New requirements applicable to vegetative roof systems also are provided in Section 317—Rooftop Gardens and Landscaped Roofs. No vegetative roof system's area shall exceed 15,625 square feet or a maximum dimension of 125 feet in length or width. For vegetative roof system areas abutting combustible construction, a minimum 6-foot-wide buffer needs to be provided. Also, a maintenance plan for vegetation needs to be provided to and approved by the jurisdiction's fire code official and dead foliage needs to be removed at least twice per year.
PV and vegetative roof systems
Compliance with and enforcement of the 2012 I-codes requirements for PV and vegetative roof systems likely will present unique challenges because the code requirements for these systems are spread among the IBC, IRC and IFC.
For example, for rooftop PV systems, code requirements applicable to electrical code compliance, fire classification and wind resistance are provided in the IBC and IRC. Requirements for DC conductors' locations, rooftop access and pathways, and firefighters smoke ventilation procedures are provided in the IFC.

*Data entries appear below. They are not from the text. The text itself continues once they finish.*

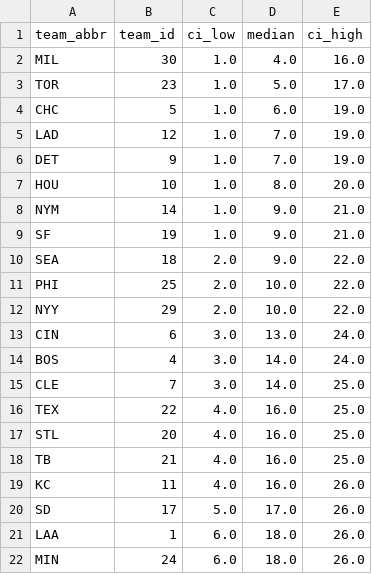
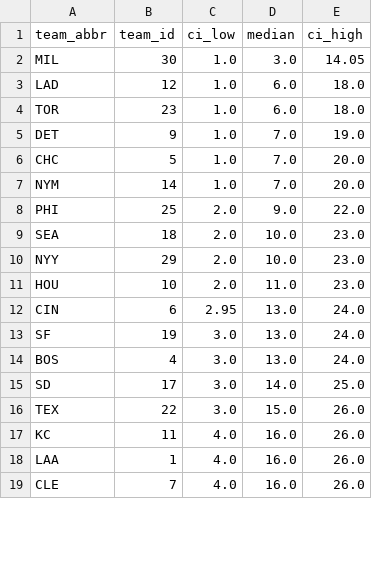
Before and after one commit to DamonCharlesRoberts/mlb_pred, a CSV file: _output/2025_home_estimates.csv, drawn as a sheet; only a part is shown; the diff covers the shown part only.

```diff
--- a/_output/2025_home_estimates.csv
+++ b/_output/2025_home_estimates.csv
@@ -1,22 +1,19 @@
 team_abbr,team_id,ci_low,median,ci_high
-MIL,30,1.0,4.0,16.0
-TOR,23,1.0,5.0,17.0
-CHC,5,1.0,6.0,19.0
-LAD,12,1.0,7.0,19.0
+MIL,30,1.0,3.0,14.05
+LAD,12,1.0,6.0,18.0
+TOR,23,1.0,6.0,18.0
 DET,9,1.0,7.0,19.0
-HOU,10,1.0,8.0,20.0
-NYM,14,1.0,9.0,21.0
-SF,19,1.0,9.0,21.0
-SEA,18,2.0,9.0,22.0
-PHI,25,2.0,10.0,22.0
-NYY,29,2.0,10.0,22.0
-CIN,6,3.0,13.0,24.0
-BOS,4,3.0,14.0,24.0
-CLE,7,3.0,14.0,25.0
-TEX,22,4.0,16.0,25.0
-STL,20,4.0,16.0,25.0
-TB,21,4.0,16.0,25.0
+CHC,5,1.0,7.0,20.0
+NYM,14,1.0,7.0,20.0
+PHI,25,2.0,9.0,22.0
+SEA,18,2.0,10.0,23.0
+NYY,29,2.0,10.0,23.0
+HOU,10,2.0,11.0,23.0
+CIN,6,2.95,13.0,24.0
+SF,19,3.0,13.0,24.0
+BOS,4,3.0,13.0,24.0
+SD,17,3.0,14.0,25.0
+TEX,22,3.0,15.0,26.0
 KC,11,4.0,16.0,26.0
-SD,17,5.0,17.0,26.0
-LAA,1,6.0,18.0,26.0
-MIN,24,6.0,18.0,26.0
+LAA,1,4.0,16.0,26.0
+CLE,7,4.0,16.0,26.0
```
Also changed, not shown: 4 added rows, 1 removed row and 14 edited cells elsewhere in this file, _output/2025_btl_estimates.csv, _output/2025_mag_estimates.csv, 1 other file.
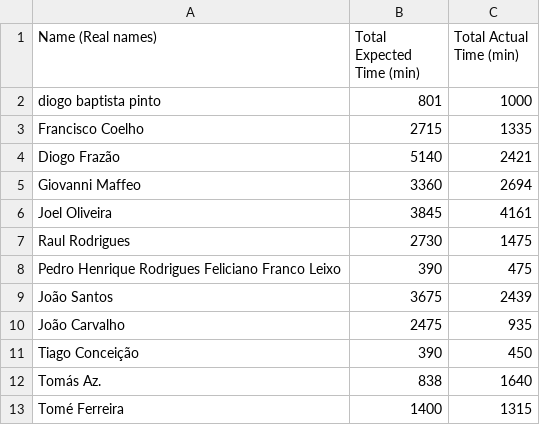
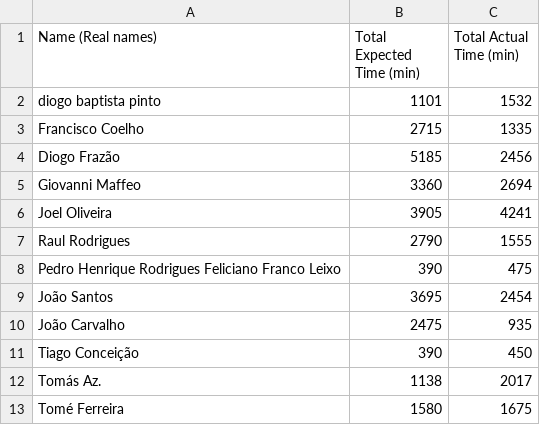
Before and after one commit to joelnoliveira/GP_CTRL_plus_12, a CSV file: reports/total_time_report.csv, drawn as a sheet.

```diff
--- a/reports/total_time_report.csv
+++ b/reports/total_time_report.csv
@@ -1,13 +1,13 @@
 Name (Real names),Total Expected Time (min),Total Actual Time (min)
-diogo baptista pinto,801,1000
+diogo baptista pinto,1101,1532
 Francisco Coelho,2715,1335
-Diogo Frazão,5140,2421
+Diogo Frazão,5185,2456
 Giovanni Maffeo,3360,2694
-Joel Oliveira,3845,4161
-Raul Rodrigues,2730,1475
+Joel Oliveira,3905,4241
+Raul Rodrigues,2790,1555
 Pedro Henrique Rodrigues Feliciano Franco Leixo,390,475
-João Santos,3675,2439
+João Santos,3695,2454
 João Carvalho,2475,935
 Tiago Conceição,390,450
-Tomás Az.,838,1640
-Tomé Ferreira,1400,1315
+Tomás Az.,1138,2017
+Tomé Ferreira,1580,1675
```
Also changed, not shown: 1 other file.
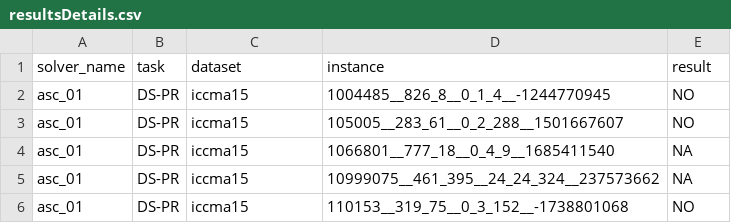
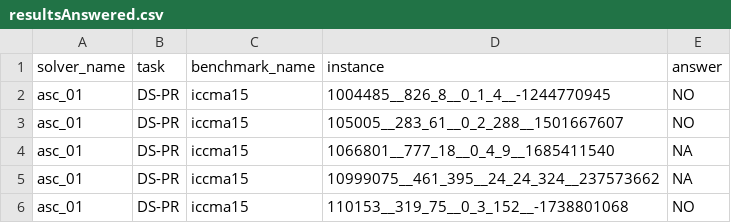
Before and after one commit to JlianSander/ascDSPR, a CSV file: evaluation/experiments/20250910/statistics/resultsAnswered.csv (was evaluation/experiments/20250910/statistics/resultsDetails.csv), drawn as a sheet; only a part is shown.

Commit message:
improved format of tables

```diff
--- a/evaluation/experiments/20250910/statistics/resultsDetails.csv
+++ b/evaluation/experiments/20250910/statistics/resultsAnswered.csv
@@ -1,2 +1,2 @@
-solver_name,task,dataset,instance,result
+solver_name,task,benchmark_name,instance,answer
 asc_01,DS-PR,iccma15,1004485__826_8__0_1_4__-1244770945,NO
```
Also changed, not shown: 36 other files.
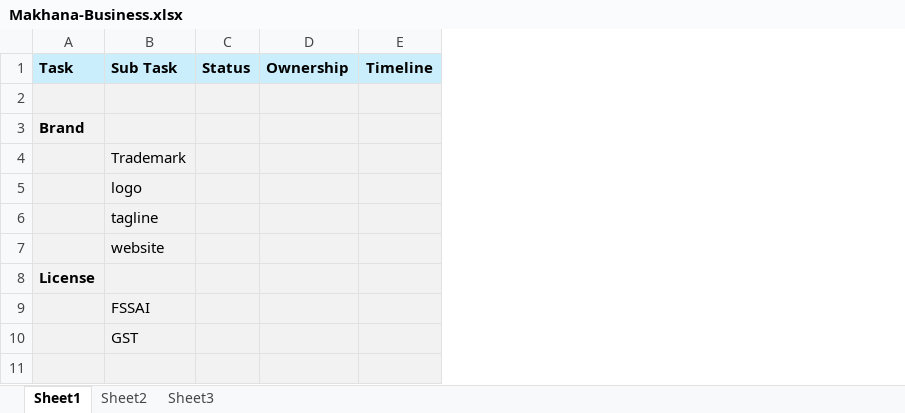
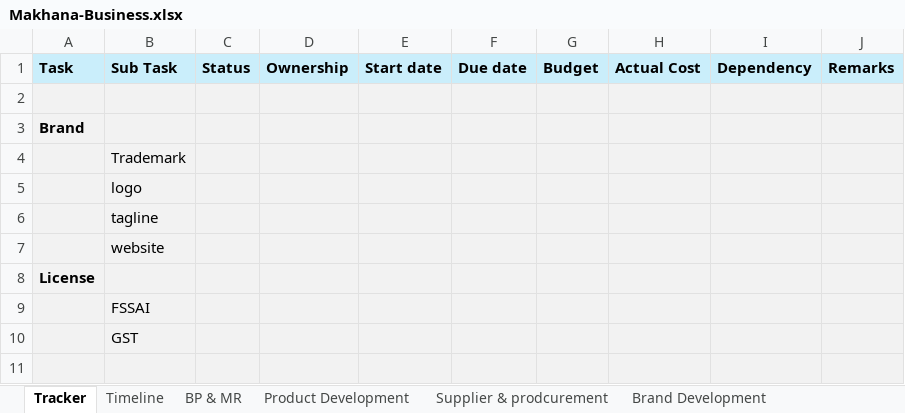
Before and after one commit to vkumartechie/makhana-business, an Excel workbook: Makhana-Business.xlsx, sheet Tracker, drawn as a sheet; only a part is shown; values as stored, in another font and other column widths than the file's, no borders; removed rows and columns are numbered as before the commit, all else as after; the diff names each change by its address in the sheet, - before the commit and + after, or states it on an @@ line.

Commit message:
added tracker

```diff
--- a/Makhana-Business.xlsx (sheet Tracker)
+++ b/Makhana-Business.xlsx (sheet Tracker)
-sheet tab: Sheet1
+sheet tab: Tracker
-sheet tab: Sheet2
+sheet tab: BP & MR
-sheet tab: Sheet3
+sheet tab: Product Development
+sheet tab: Timeline
+sheet tab: Supplier & prodcurement
+sheet tab: Brand Development
-column E, row 1: Timeline
+column E, row 1: Start date
+column F, row 1: Due date
+column G, row 1: Budget
+column H, row 1: Actual Cost
+column I, row 1: Dependency
+column J, row 1: Remarks
```
Also changed, not shown: sheet Product Development, sheet BP & MR, other sheet tabs, 1 other file.
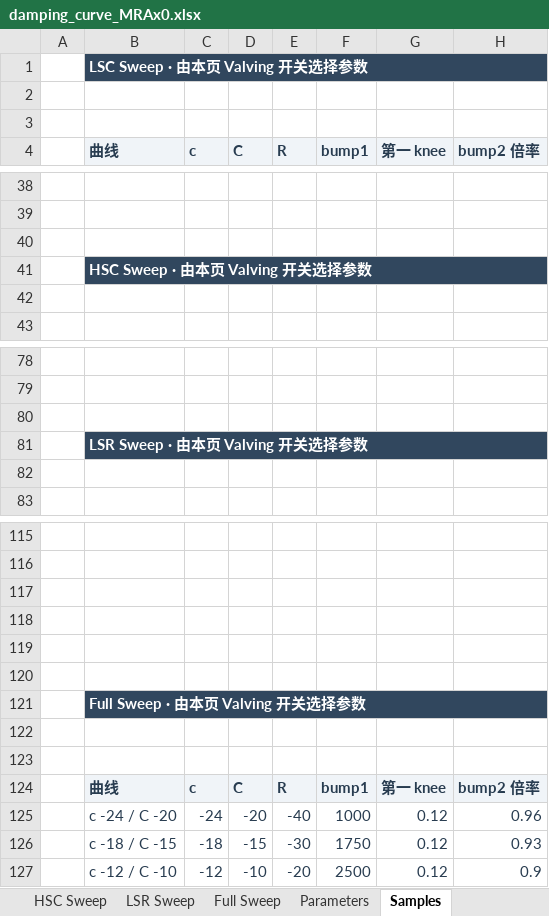
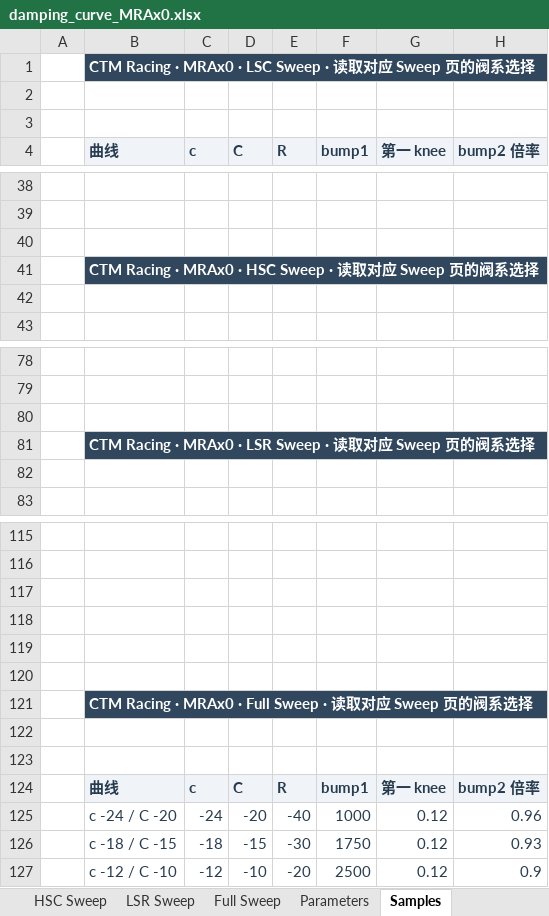
Before and after one commit to ProgUn1corn/qlourie_astral_r, an Excel workbook: docs/damping_curve_MRAx0.xlsx, sheet Samples, drawn as a sheet; only a part is shown, gaps mark what is left out; values as stored, in another font and other column widths than the file's, no borders; the diff names each change by its address in the sheet, - before the commit and + after, or states it on an @@ line.

```diff
--- a/docs/damping_curve_MRAx0.xlsx (sheet Samples)
+++ b/docs/damping_curve_MRAx0.xlsx (sheet Samples)
-B1 (曲线): LSC Sweep · 由本页 Valving 开关选择参数
+B1 (曲线): CTM Racing · MRAx0 · LSC Sweep · 读取对应 Sweep 页的阀系选择
-B41 (曲线): HSC Sweep · 由本页 Valving 开关选择参数
+B41 (曲线): CTM Racing · MRAx0 · HSC Sweep · 读取对应 Sweep 页的阀系选择
-B81 (曲线): LSR Sweep · 由本页 Valving 开关选择参数
+B81 (曲线): CTM Racing · MRAx0 · LSR Sweep · 读取对应 Sweep 页的阀系选择
-B121 (曲线): Full Sweep · 由本页 Valving 开关选择参数
+B121 (曲线): CTM Racing · MRAx0 · Full Sweep · 读取对应 Sweep 页的阀系选择
```
Also changed, not shown: sheet Parameters, sheet Calculator, sheet LSR Sweep, sheet Full Sweep, sheet LSC Sweep, sheet HSC Sweep, charts or pictures, docs/damping_curve_MRAx5.xlsx, 11 other files.
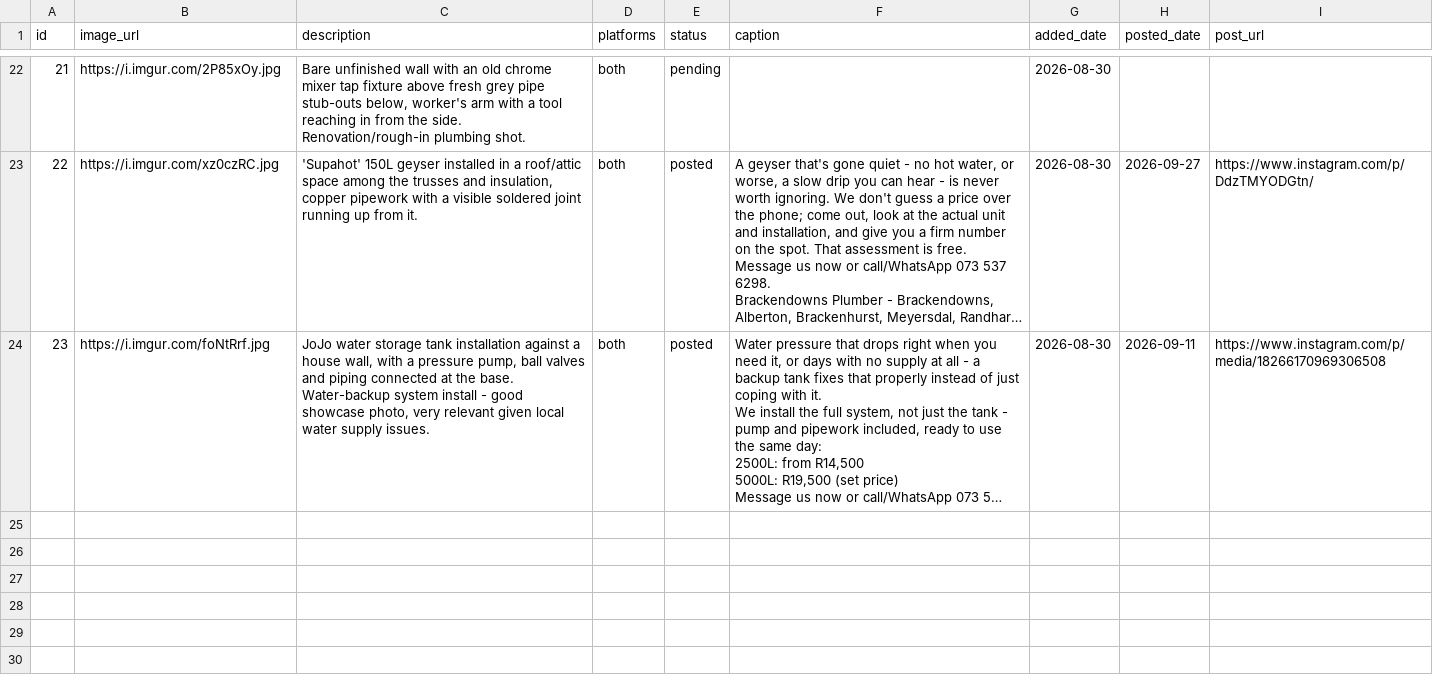
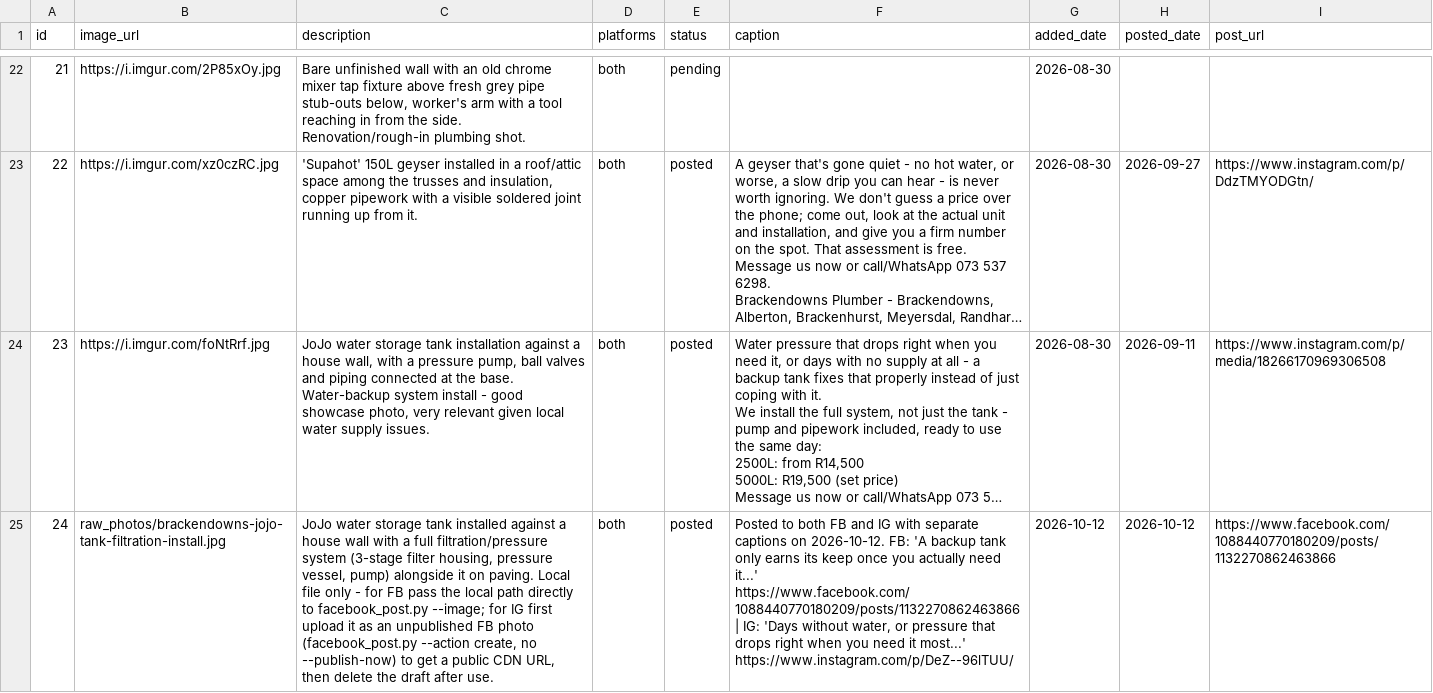
Before and after one commit to brackenplumber1-byte/online-advertising, a CSV file: .claude/skills/facebook-marketing/media_bank.csv, drawn as a sheet; only a part is shown, gaps mark what is left out; long unchanged cells end in …; the diff names each change by its address in the sheet, - before the commit and + after, or states it on an @@ line.

```diff
--- a/.claude/skills/facebook-marketing/media_bank.csv
+++ b/.claude/skills/facebook-marketing/media_bank.csv
+row 25: 24 | raw_photos/brackendowns-jojo-tank-filtration-install.jpg | JoJo water storage tank installed against a house wall with a full filtration/pressure system (3-stage filter housing, pressure vessel, pump) alongside it on paving. Local file only - for FB pass the local path directly to facebook_post.py --image; for IG first upload it as an unpublished FB photo (facebook_post.py --action create, no --publish-now) to get a public CDN URL, then delete the draft after use. | both | posted | Posted to both FB and IG with separate captions on 2026-10-12. FB: 'A backup tank only earns its keep once you actually need it...' https://www.facebook.com/1088440770180209/posts/1132270862463866 | IG: 'Days without water, or pressure that drops right when you need it most...' https://www.instagram.com/p/DeZ--96lTUU/ | 2026-10-12 | 2026-10-12 | https://www.facebook.com/1088440770180209/posts/1132270862463866
```
Also changed, not shown: 1 other file.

Also, a new requirement has been added in IFC's Section 105.7.14 indicating a construction permit is required to install or modify PV systems. This requirement does not specify whether the permit should be issued by the fire code official or building (or residential) code official; the local jurisdiction likely will make that decision. The inclusion of a model code permit requirement for PV systems is significant because it is one of the only places in the I-codes that requires construction permits.
Similarly, for vegetative roof systems, code requirements applicable to materials, fire classification testing, and wind loads and resistance are provided in the IBC. Requirements for access pathways, fire standpipes and setbacks from combustible surfaces are provided in the IFC.
Typically, a code jurisdiction's building code official is responsible for plan review and building code or residential code enforcement while the jurisdiction's fire code official enforces the fire code. As a result, for PV and vegetative roof systems, two code officials have separate responsibilities for these systems.
It remains to be seen how individual code jurisdictions will handle this shared code enforcement responsibility or whether some jurisdictions may assign the overall responsibility to either the building code official or fire code official.
With the publication of the 2012 I-codes, you should begin preparing for the new code's implementation. ICC intends for the latest edition of the I-codes to be adopted by jurisdictions beginning in 2012.
Because these new editions contain numerous roofing-related changes, be aware of the changes included in the 2012 I-codes and when the new code will be adopted. Code update and adoption timetables are determined by local authorities, typically municipal or state governments. I encourage you to contact the local authorities that have jurisdiction in the areas you work to learn of the specific codes and editions that are currently applicable and any plans or timetable the jurisdictions have for code updates.
On Thursday, Feb. 23, during the 2012 International Roofing Expo,® I will present an educational program where I will provide a more detailed explanation of the changes in the 2012 I-codes.
Mark S. Graham is NRCA's associate executive director of technical services.